I’m pretty sure that like me, Don is aware of the difference between TB and TiB; we tend to just be lazy when doing back-of-the-napkin type calculations and working out Drobo’s SDR capacity with five 3TB drives as 4 x 3 TB (when we are fully aware that the disk is only 2.7TiB, and its only marketing that’s pushed stated capacities to be in decimal “TB”, which windows and Linux won’t display that - OSX now does as I understand, and its probably sensible for most end users people to use the decimal counting too)

Most of the time it makes no difference unless you are trying to squeak in under the 5N’s single volume limit, in which case that 10% difference is “handy”.

So while there may be a place for a conversation about the minutiae of Drobo/EXT4/Windows/OSX counting mechanisms and the various limitations arising from those… I don’t think its helpful in someone else’s thread.

Except that here it does make a difference and it trips a lot of people up. Granted, some people are lazy, but many more are ignorant. A lot of people are annoyed about the 5N’s volume size limit, yourself included Chris. As things stand (with currently available disk capacities) it is simply not an issue to me. Since the OP asked the question, I feel it’s important to give an accurate reply and in that I endeavour to be neither lazy nor ignorant. There seems to be a consensus that loading up a 5N with the current maximum of five 6 TB drives is going to result in a lot of wastage. I wanted to point out that it is not the case. I apologise to dsmero for hijacking his thread, to Don for pointing out the obvious, and to anyone else who found my answer overly pedantic.

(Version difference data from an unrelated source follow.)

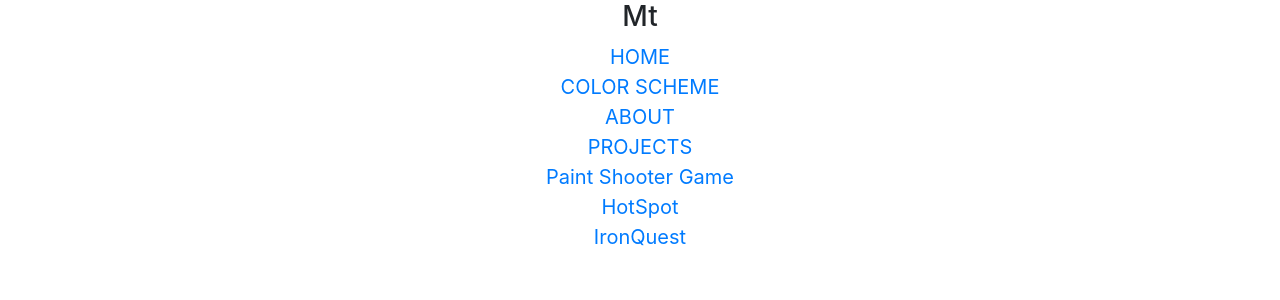
Repository: MikeTroianello/troianello.co
Page: /projects
These files come from the project's save history. The page is drawn as it stood at one moment and after the next save; the edit follows.
The browser window is 1280 px wide. The pictures show the whole page.
The project was rebuilt for these pictures with package versions that can differ from the ones it lists, and the page was loaded fresh each time. Also part of the build but not shown: src/components/locations/Home.js, src/components/locations/Colors.js, src/components/locations/About.js, src/components/locations/NotFound.js.

Above is the page before, as saved 2019-06-25 23:40:44.

After the next save:
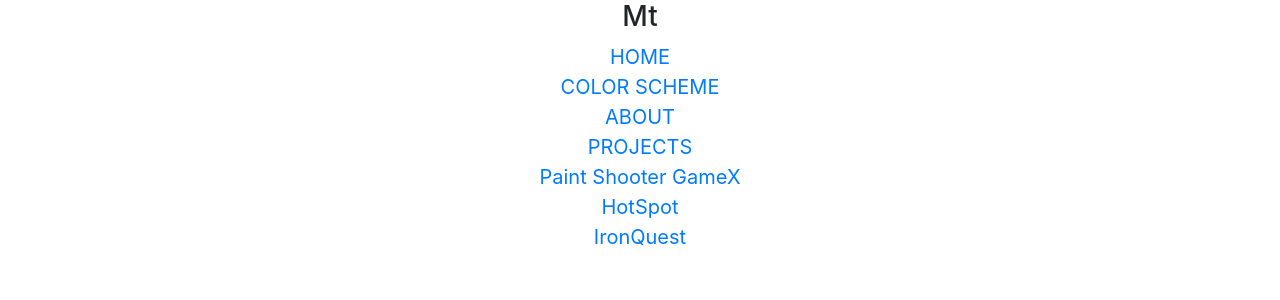
Saved 18 s later.
--- a/src/components/locations/Projects.js
+++ b/src/components/locations/Projects.js
@@ -10,7 +10,7 @@
         >
           Paint Shooter Game
         </a>
-        <a href='https://kingdomofloathing.com' />
+        <a href='https://kingdomofloathing.com'>X</a>
       </div>
       <div>
         <a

Edit: Apologies again, but my pedantry has got the better of me again! Contrary to what you say, Chris, hard drive capacities have in fact always been marketed honestly. I have a 1 TB HGST drive in my laptop that has a capacity of 1,000,204,886,016 bytes - if anything, they’re being slightly generous. By the time it’s partitioned, formatted and space is taken by the overhead that a modern filesystem imposes there is 999.35 GB of space left for me to use, but that isn’t HGST’s fault; they sell hard drives, not filesystems. The dishonesty is in the specification of the RAM capacity. I’m told my laptop has “8 GB of RAM”. It doesn’t. It has 8 GiB = 8,589,934,592 bytes, rather more than 8.5 GB, but since that works out in the user’s favour he complains about the hard drive manufacturers instead!